All is not lost, though. This is still a great country — despite its flaws. And there’s no better illustration than this weekend’s space launch. More than just a technical triumph, and more than just a multi-culture, multi-discipline team working together to reach a challenging goal: this weekend’s events are the result of a bi-partisan, cross-administration effort. The end of the shuttle program was a sad day in America, but the Obama administration’s move to allow commercial investment in the next generation of technology created new hope. That hope might have died without the Trump administration’s decision to double-down, and invest in it. Granted, “Space Force” sounded a little funny (and made for an entertaining new Netflix show), but Trump did good here — and that should be called out too.

A SpaceX Falcon 9 rocket and Crew Dragon spacecraft carrying NASA astronauts Douglas Hurley and Robert Behnken lifts off during NASA’s SpaceX Demo-2 mission to the International Space Station from NASA’s Kennedy Space Center in Cape Canaveral, Florida, U.S., May 30, 2020. REUTERS/Joe Skipper

For me, and many others, space represents a reaching out. In the same way we are like little children, crying in pain or screaming in petulance from this playpen called Earth, we are also learning to pull ourselves up, to stand on wobbly feet and understand that we are not the center of the universe: we’re just a tiny part. For those who believe in God — or at least something greater than ourselves — its hard to look out into the void of space and believe that our current condition is all there is. It puts our childish problems into context, and provides hope that we can do better as we grow up.

Part of growing up is learning to work together. We have real problems right now… We have a virus with no cure. We have a latent racism that has not truly been healed. We have a wealth gap that is un-crossable by too many people. But if bi-partisan government and private industry can work together to get a couple dudes into space in less than 9 years, maybe we can solve some of these other problems together too…

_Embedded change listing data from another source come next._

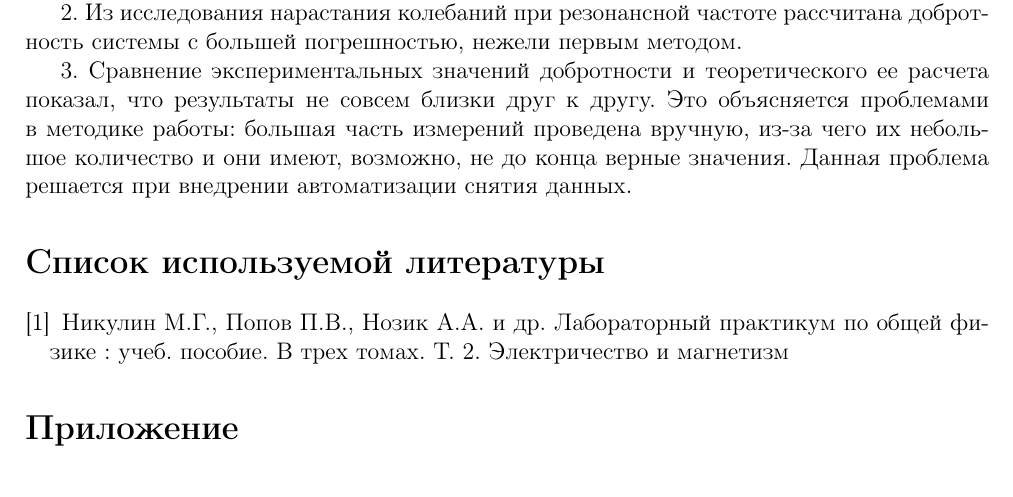
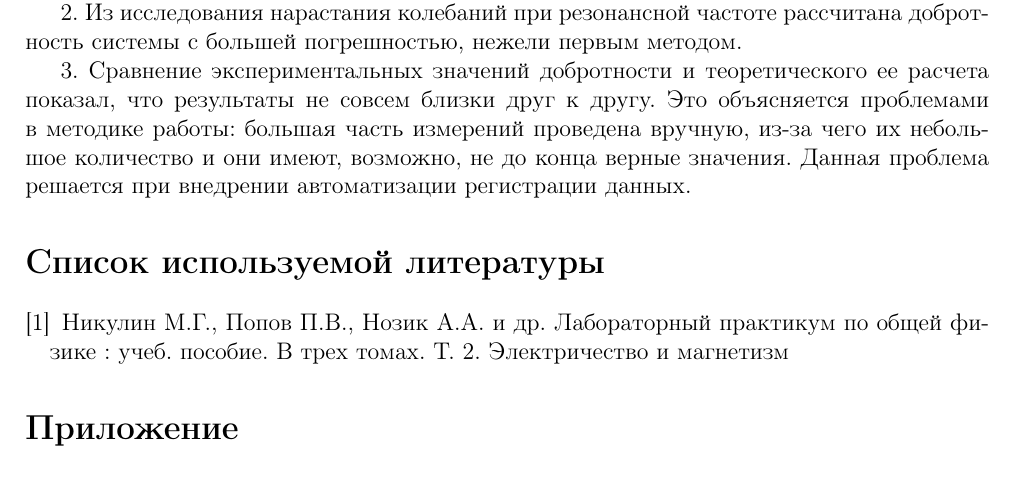
Before and after one commit to nazanna/Automation-physics-lab-2022, a LaTeX document (3.2.5Вынужденные_колебания/Отчет.tex): part of page 6 of 6, cut so that both start at the same text. Compiled offline with pdfLaTeX.

Commit message:
small change

```diff
--- a/3.2.5Вынужденные_колебания/Отчет.tex
+++ b/3.2.5Вынужденные_колебания/Отчет.tex
@@ -186,7 +186,7 @@ R, Om & $Q_{рез.крив.}$  & $Q_{затух.}$     & $Q_{теор.}$      \
 
 2. Из исследования нарастания колебаний при резонансной частоте рассчитана добротность системы с большей погрешностью, нежели первым методом.
 
-3. Сравнение экспериментальных значений добротности и теоретического ее расчета показал, что результаты не совсем близки друг к другу. Это объясняется проблемами в методике работы: большая часть измерений проведена вручную, из-за чего их небольшое количество и они имеют, возможно, не до конца верные значения. Данная проблема решается при внедрении автоматизации снятия данных.
+3. Сравнение экспериментальных значений добротности и теоретического ее расчета показал, что результаты не совсем близки друг к другу. Это объясняется проблемами в методике работы: большая часть измерений проведена вручную, из-за чего их небольшое количество и они имеют, возможно, не до конца верные значения. Данная проблема решается при внедрении автоматизации регистрации данных.
 
 
 
```
Also changed, not shown: 2 other files.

I believe that part of the solution is a recognition that we are fundamentally broken at a level we cannot fix on our own. Humans are not naturally good — tough situations make that painfully obvious. Our natural tendencies aren’t toward making things better; we really have to work at that. And like children, we need a loving parent to help us figure it out. True hope is found beyond the human condition. And a loving Father waits with open arms to pick us up, and show us what He intended life to look like.